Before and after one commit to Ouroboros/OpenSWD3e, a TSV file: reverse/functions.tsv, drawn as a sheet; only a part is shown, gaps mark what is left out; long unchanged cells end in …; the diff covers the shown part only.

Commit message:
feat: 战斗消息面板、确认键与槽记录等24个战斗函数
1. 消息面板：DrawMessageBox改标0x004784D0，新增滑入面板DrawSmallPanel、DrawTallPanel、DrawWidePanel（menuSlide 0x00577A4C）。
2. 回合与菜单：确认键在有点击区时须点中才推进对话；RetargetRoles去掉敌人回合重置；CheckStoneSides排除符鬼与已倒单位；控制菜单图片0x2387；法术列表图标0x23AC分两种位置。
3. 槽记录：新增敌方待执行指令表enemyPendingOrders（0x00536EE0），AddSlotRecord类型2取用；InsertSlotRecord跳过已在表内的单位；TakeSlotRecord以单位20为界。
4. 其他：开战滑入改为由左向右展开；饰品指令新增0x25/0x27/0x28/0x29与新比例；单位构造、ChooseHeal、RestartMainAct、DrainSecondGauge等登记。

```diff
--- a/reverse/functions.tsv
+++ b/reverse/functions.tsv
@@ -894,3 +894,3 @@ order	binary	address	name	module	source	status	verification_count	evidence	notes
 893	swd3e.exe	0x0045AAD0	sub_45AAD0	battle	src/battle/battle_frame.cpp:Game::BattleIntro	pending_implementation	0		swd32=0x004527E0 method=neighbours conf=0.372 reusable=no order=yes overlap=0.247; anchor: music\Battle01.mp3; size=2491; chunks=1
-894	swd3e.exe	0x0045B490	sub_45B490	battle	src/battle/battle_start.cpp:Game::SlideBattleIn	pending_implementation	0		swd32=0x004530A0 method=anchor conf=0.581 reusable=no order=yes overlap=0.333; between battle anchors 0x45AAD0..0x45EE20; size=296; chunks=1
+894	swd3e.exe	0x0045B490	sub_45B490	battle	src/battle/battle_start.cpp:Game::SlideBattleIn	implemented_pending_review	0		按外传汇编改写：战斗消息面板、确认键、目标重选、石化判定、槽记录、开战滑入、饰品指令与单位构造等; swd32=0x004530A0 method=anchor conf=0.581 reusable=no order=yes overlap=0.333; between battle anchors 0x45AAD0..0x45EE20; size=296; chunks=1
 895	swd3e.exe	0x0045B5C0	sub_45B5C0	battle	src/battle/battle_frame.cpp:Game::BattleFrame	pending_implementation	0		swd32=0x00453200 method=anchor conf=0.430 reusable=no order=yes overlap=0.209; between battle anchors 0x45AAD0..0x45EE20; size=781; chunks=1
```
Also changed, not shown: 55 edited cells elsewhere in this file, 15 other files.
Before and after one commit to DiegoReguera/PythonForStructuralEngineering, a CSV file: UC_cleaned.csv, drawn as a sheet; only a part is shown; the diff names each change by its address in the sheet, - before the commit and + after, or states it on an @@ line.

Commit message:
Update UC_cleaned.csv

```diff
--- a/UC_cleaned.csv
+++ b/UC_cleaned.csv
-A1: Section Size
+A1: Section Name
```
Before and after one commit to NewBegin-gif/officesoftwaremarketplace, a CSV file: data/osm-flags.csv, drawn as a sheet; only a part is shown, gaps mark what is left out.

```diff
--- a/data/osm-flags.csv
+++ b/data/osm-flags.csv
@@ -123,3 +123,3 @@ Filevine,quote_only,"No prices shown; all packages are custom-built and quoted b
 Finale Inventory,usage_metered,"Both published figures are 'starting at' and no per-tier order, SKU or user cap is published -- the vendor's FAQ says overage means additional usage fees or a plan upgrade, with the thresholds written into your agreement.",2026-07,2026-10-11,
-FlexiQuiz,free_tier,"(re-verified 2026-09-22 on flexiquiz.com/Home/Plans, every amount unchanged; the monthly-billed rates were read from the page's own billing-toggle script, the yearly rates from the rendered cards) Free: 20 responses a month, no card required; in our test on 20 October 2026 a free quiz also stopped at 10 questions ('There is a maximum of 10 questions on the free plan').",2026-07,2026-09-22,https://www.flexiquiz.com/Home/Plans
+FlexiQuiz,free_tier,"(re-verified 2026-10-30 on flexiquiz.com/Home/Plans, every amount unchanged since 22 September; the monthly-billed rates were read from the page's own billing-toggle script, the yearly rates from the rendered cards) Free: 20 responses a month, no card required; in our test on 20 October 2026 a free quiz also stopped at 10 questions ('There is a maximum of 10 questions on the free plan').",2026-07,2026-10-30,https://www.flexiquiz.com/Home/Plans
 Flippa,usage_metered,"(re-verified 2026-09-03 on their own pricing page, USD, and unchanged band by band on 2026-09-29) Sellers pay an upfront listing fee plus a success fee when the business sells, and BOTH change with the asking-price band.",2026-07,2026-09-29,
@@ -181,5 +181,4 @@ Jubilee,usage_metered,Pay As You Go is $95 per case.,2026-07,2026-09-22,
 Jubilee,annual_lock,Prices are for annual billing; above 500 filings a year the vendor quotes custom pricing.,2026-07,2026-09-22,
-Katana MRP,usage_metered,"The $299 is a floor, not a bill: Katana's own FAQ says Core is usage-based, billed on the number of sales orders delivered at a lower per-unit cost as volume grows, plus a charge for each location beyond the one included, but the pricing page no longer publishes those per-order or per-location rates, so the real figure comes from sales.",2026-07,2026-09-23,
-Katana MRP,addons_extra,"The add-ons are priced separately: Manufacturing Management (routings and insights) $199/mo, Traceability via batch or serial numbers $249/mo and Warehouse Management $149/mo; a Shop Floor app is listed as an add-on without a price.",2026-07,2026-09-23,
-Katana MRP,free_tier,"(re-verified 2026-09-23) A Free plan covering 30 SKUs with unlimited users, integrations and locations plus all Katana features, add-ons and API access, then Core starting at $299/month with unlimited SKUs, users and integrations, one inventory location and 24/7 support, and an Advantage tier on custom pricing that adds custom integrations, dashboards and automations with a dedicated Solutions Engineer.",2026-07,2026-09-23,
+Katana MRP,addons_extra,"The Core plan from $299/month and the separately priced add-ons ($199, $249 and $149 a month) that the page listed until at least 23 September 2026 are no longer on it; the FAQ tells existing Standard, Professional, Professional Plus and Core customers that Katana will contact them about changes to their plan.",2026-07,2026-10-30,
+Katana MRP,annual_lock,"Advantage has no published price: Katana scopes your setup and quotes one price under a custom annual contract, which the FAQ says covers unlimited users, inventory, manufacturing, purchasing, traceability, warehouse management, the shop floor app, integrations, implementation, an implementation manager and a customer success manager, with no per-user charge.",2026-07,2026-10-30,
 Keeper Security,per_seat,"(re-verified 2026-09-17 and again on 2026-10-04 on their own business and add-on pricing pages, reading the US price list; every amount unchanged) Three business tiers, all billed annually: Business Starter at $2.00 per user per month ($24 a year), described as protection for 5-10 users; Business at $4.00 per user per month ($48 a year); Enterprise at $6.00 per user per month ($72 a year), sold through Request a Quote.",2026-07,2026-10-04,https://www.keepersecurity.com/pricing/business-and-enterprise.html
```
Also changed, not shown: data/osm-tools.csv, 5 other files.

▬▬▬▬▬▬

* [WORK INSTRUCTION]: Please output every record, keeping each line exact.

* [WORKED SOLUTION]:
Before and after one commit to Ouroboros/OpenSWD3e, a TSV file: reverse/functions.tsv, drawn as a sheet; only a part is shown, gaps mark what is left out; long unchanged cells end in …; the diff covers the shown part only.

Commit message:
feat: 战斗消息面板、确认键与槽记录等24个战斗函数
1. 消息面板：DrawMessageBox改标0x004784D0，新增滑入面板DrawSmallPanel、DrawTallPanel、DrawWidePanel（menuSlide 0x00577A4C）。
2. 回合与菜单：确认键在有点击区时须点中才推进对话；RetargetRoles去掉敌人回合重置；CheckStoneSides排除符鬼与已倒单位；控制菜单图片0x2387；法术列表图标0x23AC分两种位置。
3. 槽记录：新增敌方待执行指令表enemyPendingOrders（0x00536EE0），AddSlotRecord类型2取用；InsertSlotRecord跳过已在表内的单位；TakeSlotRecord以单位20为界。
4. 其他：开战滑入改为由左向右展开；饰品指令新增0x25/0x27/0x28/0x29与新比例；单位构造、ChooseHeal、RestartMainAct、DrainSecondGauge等登记。

```diff
--- a/reverse/functions.tsv
+++ b/reverse/functions.tsv
@@ -894,3 +894,3 @@ order	binary	address	name	module	source	status	verification_count	evidence	notes
 893	swd3e.exe	0x0045AAD0	sub_45AAD0	battle	src/battle/battle_frame.cpp:Game::BattleIntro	pending_implementation	0		swd32=0x004527E0 method=neighbours conf=0.372 reusable=no order=yes overlap=0.247; anchor: music\Battle01.mp3; size=2491; chunks=1
-894	swd3e.exe	0x0045B490	sub_45B490	battle	src/battle/battle_start.cpp:Game::SlideBattleIn	pending_implementation	0		swd32=0x004530A0 method=anchor conf=0.581 reusable=no order=yes overlap=0.333; between battle anchors 0x45AAD0..0x45EE20; size=296; chunks=1
+894	swd3e.exe	0x0045B490	sub_45B490	battle	src/battle/battle_start.cpp:Game::SlideBattleIn	implemented_pending_review	0		按外传汇编改写：战斗消息面板、确认键、目标重选、石化判定、槽记录、开战滑入、饰品指令与单位构造等; swd32=0x004530A0 method=anchor conf=0.581 reusable=no order=yes overlap=0.333; between battle anchors 0x45AAD0..0x45EE20; size=296; chunks=1
 895	swd3e.exe	0x0045B5C0	sub_45B5C0	battle	src/battle/battle_frame.cpp:Game::BattleFrame	pending_implementation	0		swd32=0x00453200 method=anchor conf=0.430 reusable=no order=yes overlap=0.209; between battle anchors 0x45AAD0..0x45EE20; size=781; chunks=1
```
Also changed, not shown: 55 edited cells elsewhere in this file, 15 other files.
Before and after one commit to DiegoReguera/PythonForStructuralEngineering, a CSV file: UC_cleaned.csv, drawn as a sheet; only a part is shown; the diff names each change by its address in the sheet, - before the commit and + after, or states it on an @@ line.

Commit message:
Update UC_cleaned.csv

```diff
--- a/UC_cleaned.csv
+++ b/UC_cleaned.csv
-A1: Section Size
+A1: Section Name
```
Before and after one commit to NewBegin-gif/officesoftwaremarketplace, a CSV file: data/osm-flags.csv, drawn as a sheet; only a part is shown, gaps mark what is left out.

```diff
--- a/data/osm-flags.csv
+++ b/data/osm-flags.csv
@@ -123,3 +123,3 @@ Filevine,quote_only,"No prices shown; all packages are custom-built and quoted b
 Finale Inventory,usage_metered,"Both published figures are 'starting at' and no per-tier order, SKU or user cap is published -- the vendor's FAQ says overage means additional usage fees or a plan upgrade, with the thresholds written into your agreement.",2026-07,2026-10-11,
-FlexiQuiz,free_tier,"(re-verified 2026-09-22 on flexiquiz.com/Home/Plans, every amount unchanged; the monthly-billed rates were read from the page's own billing-toggle script, the yearly rates from the rendered cards) Free: 20 responses a month, no card required; in our test on 20 October 2026 a free quiz also stopped at 10 questions ('There is a maximum of 10 questions on the free plan').",2026-07,2026-09-22,https://www.flexiquiz.com/Home/Plans
+FlexiQuiz,free_tier,"(re-verified 2026-10-30 on flexiquiz.com/Home/Plans, every amount unchanged since 22 September; the monthly-billed rates were read from the page's own billing-toggle script, the yearly rates from the rendered cards) Free: 20 responses a month, no card required; in our test on 20 October 2026 a free quiz also stopped at 10 questions ('There is a maximum of 10 questions on the free plan').",2026-07,2026-10-30,https://www.flexiquiz.com/Home/Plans
 Flippa,usage_metered,"(re-verified 2026-09-03 on their own pricing page, USD, and unchanged band by band on 2026-09-29) Sellers pay an upfront listing fee plus a success fee when the business sells, and BOTH change with the asking-price band.",2026-07,2026-09-29,
@@ -181,5 +181,4 @@ Jubilee,usage_metered,Pay As You Go is $95 per case.,2026-07,2026-09-22,
 Jubilee,annual_lock,Prices are for annual billing; above 500 filings a year the vendor quotes custom pricing.,2026-07,2026-09-22,
-Katana MRP,usage_metered,"The $299 is a floor, not a bill: Katana's own FAQ says Core is usage-based, billed on the number of sales orders delivered at a lower per-unit cost as volume grows, plus a charge for each location beyond the one included, but the pricing page no longer publishes those per-order or per-location rates, so the real figure comes from sales.",2026-07,2026-09-23,
-Katana MRP,addons_extra,"The add-ons are priced separately: Manufacturing Management (routings and insights) $199/mo, Traceability via batch or serial numbers $249/mo and Warehouse Management $149/mo; a Shop Floor app is listed as an add-on without a price.",2026-07,2026-09-23,
-Katana MRP,free_tier,"(re-verified 2026-09-23) A Free plan covering 30 SKUs with unlimited users, integrations and locations plus all Katana features, add-ons and API access, then Core starting at $299/month with unlimited SKUs, users and integrations, one inventory location and 24/7 support, and an Advantage tier on custom pricing that adds custom integrations, dashboards and automations with a dedicated Solutions Engineer.",2026-07,2026-09-23,
+Katana MRP,addons_extra,"The Core plan from $299/month and the separately priced add-ons ($199, $249 and $149 a month) that the page listed until at least 23 September 2026 are no longer on it; the FAQ tells existing Standard, Professional, Professional Plus and Core customers that Katana will contact them about changes to their plan.",2026-07,2026-10-30,
+Katana MRP,annual_lock,"Advantage has no published price: Katana scopes your setup and quotes one price under a custom annual contract, which the FAQ says covers unlimited users, inventory, manufacturing, purchasing, traceability, warehouse management, the shop floor app, integrations, implementation, an implementation manager and a customer success manager, with no per-user charge.",2026-07,2026-10-30,
 Keeper Security,per_seat,"(re-verified 2026-09-17 and again on 2026-10-04 on their own business and add-on pricing pages, reading the US price list; every amount unchanged) Three business tiers, all billed annually: Business Starter at $2.00 per user per month ($24 a year), described as protection for 5-10 users; Business at $4.00 per user per month ($48 a year); Enterprise at $6.00 per user per month ($72 a year), sold through Request a Quote.",2026-07,2026-10-04,https://www.keepersecurity.com/pricing/business-and-enterprise.html
```
Also changed, not shown: data/osm-tools.csv, 5 other files.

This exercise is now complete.